To be sure, after its first weekend in effect, Mayor Parks praised the curfew as a “success,” announcing that four teens had been arrested for violating the curfew in connection to a burglary. This claim allowed him to announce that not only was the curfew a success, but that it was also preventing crime, since according to the mayor, the juveniles “were actually breaking into a home.” Such statements are misleading since there has been no formal complaint, trial, or determination guilt—only an arrest and the words of police. How is the curfew fighting crime if “actually” has yet to be determined? This is “actually” a court’s to decide, not the mayor’s.

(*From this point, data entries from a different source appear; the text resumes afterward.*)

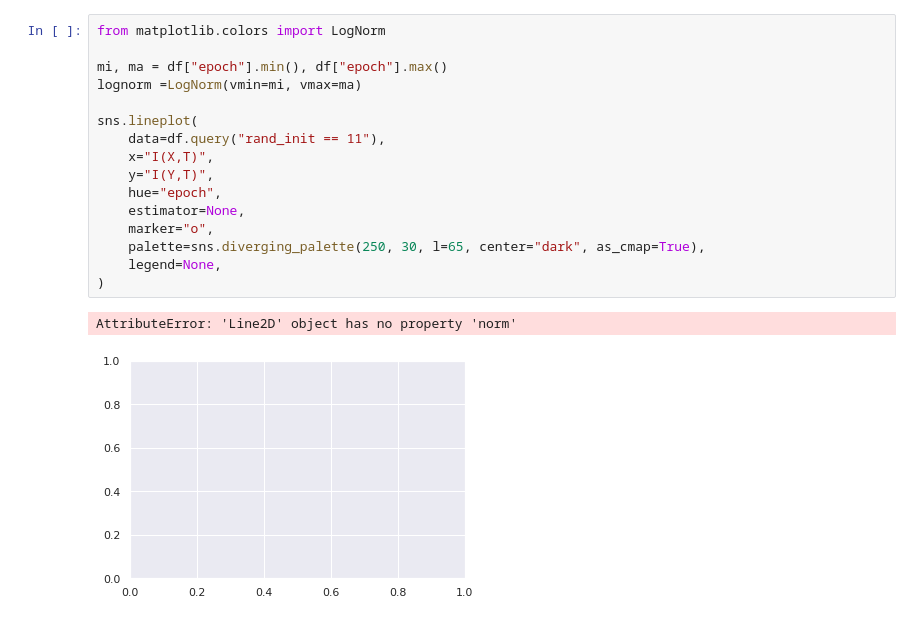
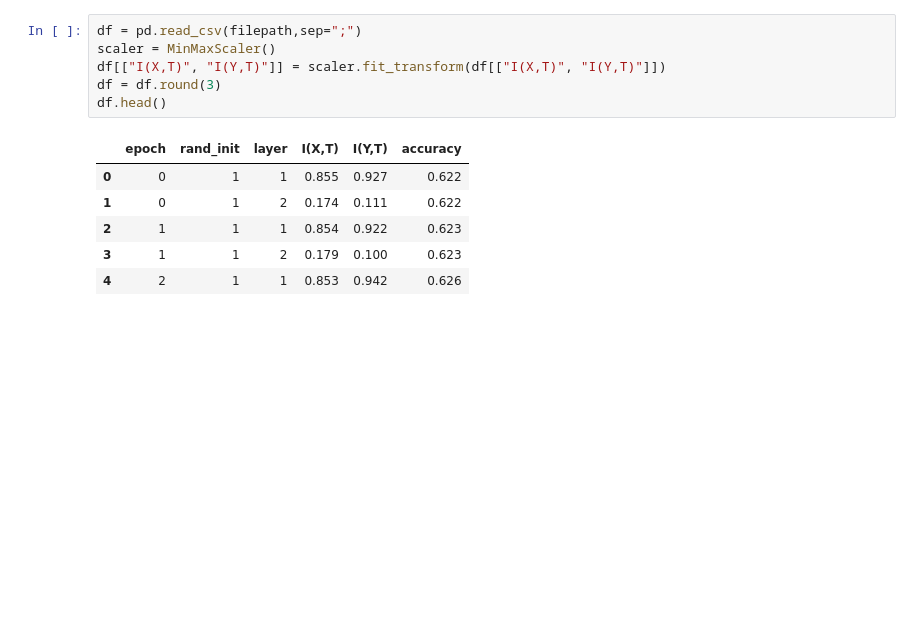
Before and after one commit to rocabrera/nn-info-pgc, a Jupyter notebook: project/notebooks/create_trajectories_figures.ipynb, the cells around one changed output. Drawn from its saved outputs; the diff is of its cells as text; blank space fills up the shorter version.

```diff
--- a/project/notebooks/create_trajectories_figures.ipynb
+++ b/project/notebooks/create_trajectories_figures.ipynb
@@ -64,19 +21,13 @@ plt.show()
-# %%
-from matplotlib.colors import LogNorm
-
-mi, ma = df["epoch"].min(), df["epoch"].max()
-lognorm =LogNorm(vmin=mi, vmax=ma)
-
-sns.lineplot(
-    data=df.query("rand_init == 11"),
-    x="I(X,T)",
-    y="I(Y,T)",
-    hue="epoch",
-    estimator=None,
-    marker="o",
-    palette=sns.diverging_palette(250, 30, l=65, center="dark", as_cmap=True),
-    legend=None,
-)
-# %% [output]
-AttributeError: 'Line2D' object has no property 'norm'
-[figure, removed]
+# %%
+df = pd.read_csv(filepath,sep=";")
+scaler = MinMaxScaler()
+df[["I(X,T)", "I(Y,T)"]] = scaler.fit_transform(df[["I(X,T)", "I(Y,T)"]])
+df = df.round(3)
+df.head()
+# %% [output]
+|  | epoch | rand_init | layer | I(X,T) | I(Y,T) | accuracy |
+| 0 | 0 | 1 | 1 | 0.855 | 0.927 | 0.622 |
+| 1 | 0 | 1 | 2 | 0.174 | 0.111 | 0.622 |
+| 2 | 1 | 1 | 1 | 0.854 | 0.922 | 0.623 |
+| 3 | 1 | 1 | 2 | 0.179 | 0.100 | 0.623 |
+| 4 | 2 | 1 | 1 | 0.853 | 0.942 | 0.626 |
```
Also changed, not shown: parts of 8 cells of this notebook, 1 other file.
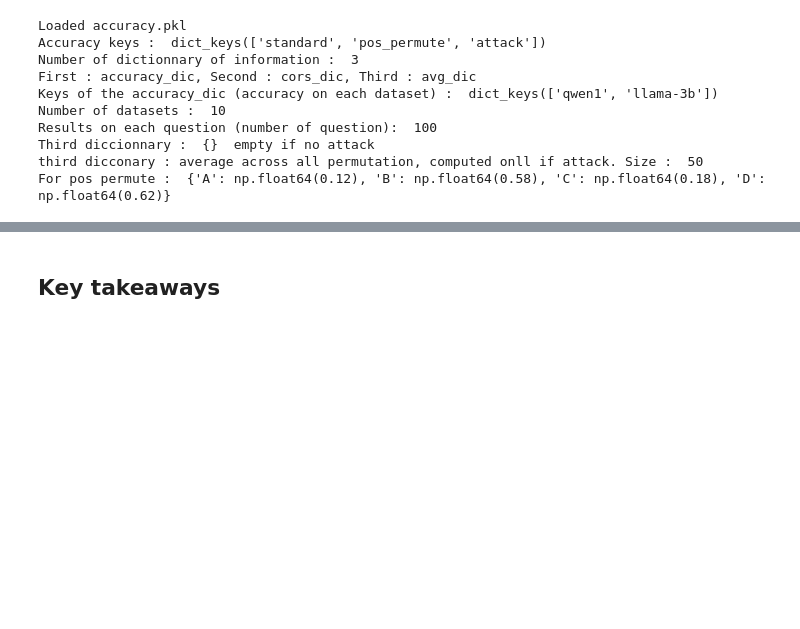
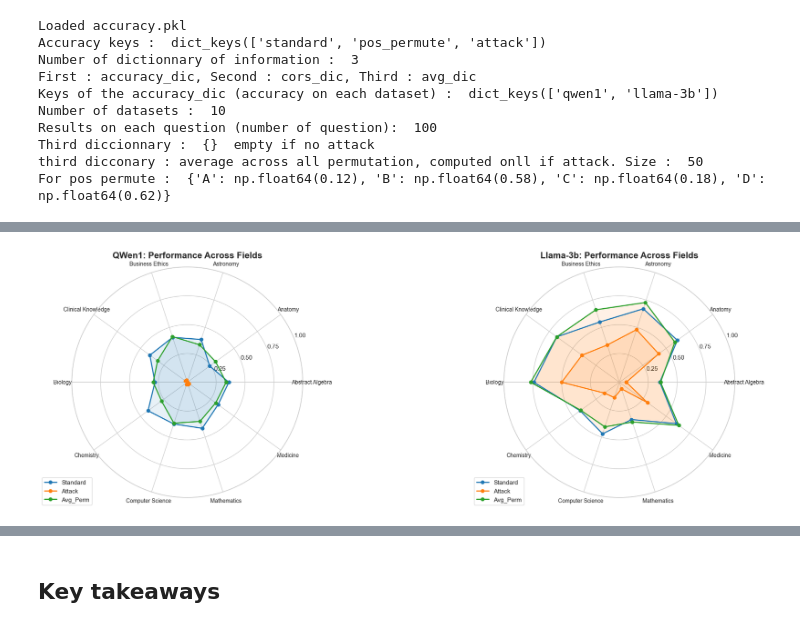
Before and after one commit to Edarfix/FoolyourVLLMs, a Jupyter notebook: analysis.ipynb, the cells around one changed output, grey strips where cells are left out. Drawn from its saved outputs; the diff is of its cells as text; code cells hidden in the pictures; blank space fills up the shorter version.

```diff
--- a/analysis.ipynb
+++ b/analysis.ipynb
@@ -452,3 +261,64 @@ Passing `palette` without assigning `hue` is deprecated and will be removed in v
+# %%
+# Create a figure with GridSpec for layout
+fig = plt.figure(figsize=(22, 30))
+gs = GridSpec(5, 2, height_ratios=[1, 1.5, 1.5, 1.5, 1.5])
+
+
+ax3 = fig.add_subplot(gs[1, 0], polar=True)
+ax4 = fig.add_subplot(gs[1, 1], polar=True)
+
+# Prepare data for radar chart
+categories = df_fields['Display_Name'].tolist()
+qwen_values = [
+    df_fields['QWen1_Standard_Acc'].tolist(),
+    df_fields['QWen1_Attack_Valid'].tolist(),
+    df_fields['QWen1_Attack_Average'].tolist()
+]
+llama_values = [
+    df_fields['Llama3b_Standard_Acc'].tolist(),
+    df_fields['Llama3b_Attack_Valid'].tolist(),
+    df_fields['Llama3b_Attack_Average'].tolist()
+]
+
+# Number of fields
+N = len(categories)
+
+# Compute the angle for each field
+angles = [n / float(N) * 2 * np.pi for n in range(N)]
+angles += angles[:1]  # Close the loop
+
+# Plot QWen1
+for i, values in enumerate(qwen_values):
+    values += values[:1]
+    ax3.plot(angles, values, 'o-', linewidth=2, label=['Standard', 'Attack', 'Avg_Perm'][i], color=colors[i])
+    ax3.fill(angles, values, alpha=0.1, color=COLORS['qwen1'])
+
+# Plot Llama-3b
+for i, values in enumerate(llama_values):
+    values += values[:1]
+    ax4.plot(angles, values, 'o-', linewidth=2, label=['Standard', 'Attack', 'Avg_Perm'][i], color=colors[i])
+    ax4.fill(angles, values, alpha=0.1, color=COLORS['llama-3b'])
+
+# Set labels and styling for both radar charts
+for ax in [ax3, ax4]:
+    ax.set_xticks(angles[:-1])
+    ax.set_xticklabels(categories, fontsize=10)
+    ax.set_yticks([0.25, 0.5, 0.75, 1.0])
+    ax.set_yticklabels(['0.25', '0.50', '0.75', '1.00'])
+    ax.set_ylim(0, 1)
+    ax.legend(loc='upper right', bbox_to_anchor=(0.1, 0.1))
+
+ax3.set_title('QWen1: Performance Across Fields', fontsize=16, fontweight='bold')
+ax4.set_title('Llama-3b: Performance Across Fields', fontsize=16, fontweight='bold')
+
+
+# Adjust layout
+plt.tight_layout()
+
+plt.savefig('Images\comprehensive_performance_analysis.png', dpi=300, bbox_inches='tight')
+plt.show()
+# %% [output]
+[figure, added]
 # %%
 def plot_split_field_comparison(model_name, standard_accuracy, pos_permute_accuracy):
     plt.figure(figsize=(14, 8))
```
Also changed, not shown: parts of 18 cells of this notebook, 4 other files.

Of the current plan’s most troubling aspects, however, is the random stop and search of vehicles absent probable cause, which is at odds with the 4th Amendment’s right to protection from “unreasonable” search and seizure. In light of these constitutional issues, how do the police intend to accomplish this practically? Will there will be random roadside checks or will police just stop citizens on a pretext and use that as a means to search the vehicle? These questions raise a number of concerns and reiterate the separation of powers question — here whether the executive has usurped the legislative authority to make law.
The East St. Louis plan sits in contrast to cities that have established successful city curfews premised on protecting juveniles. These plans were established with curfew centers or other community centers to hold curfew violators until pick-up by a parent or guardian; such measures demonstrate a plan trying to protect rather than punish. Others cities have staffed centers with community social service providers to provide intervention services for juveniles and their families. These plans often complement curfews with recreational, educational, and job opportunities for offenders, as well as gang and drug rehabilitation, and telephone hotlines for community questions about the curfew.
In light of measures other cities have enacted to minimize violence and crime for juveniles, the East Saint Louis plan itself looks juvenile. Given that there is little to no empirical research on whether curfews do in fact reduce crime and violence, a flawed plan is likely to do more harm than good. Moreover, one might wonder about the unintended consequences of the curfew, including any rise in domestic violence or during non-curfew hours. The East Saint Louis plan is haphazard, reactionary, and lacks proper design and implementation. The idea that arresting and jailing a juvenile is for the safety of the juvenile will be a hard sell to anyone familiar with the justice system, and courts are no exception.
SpearIt is an assistant professor at Saint Louis University School of Law.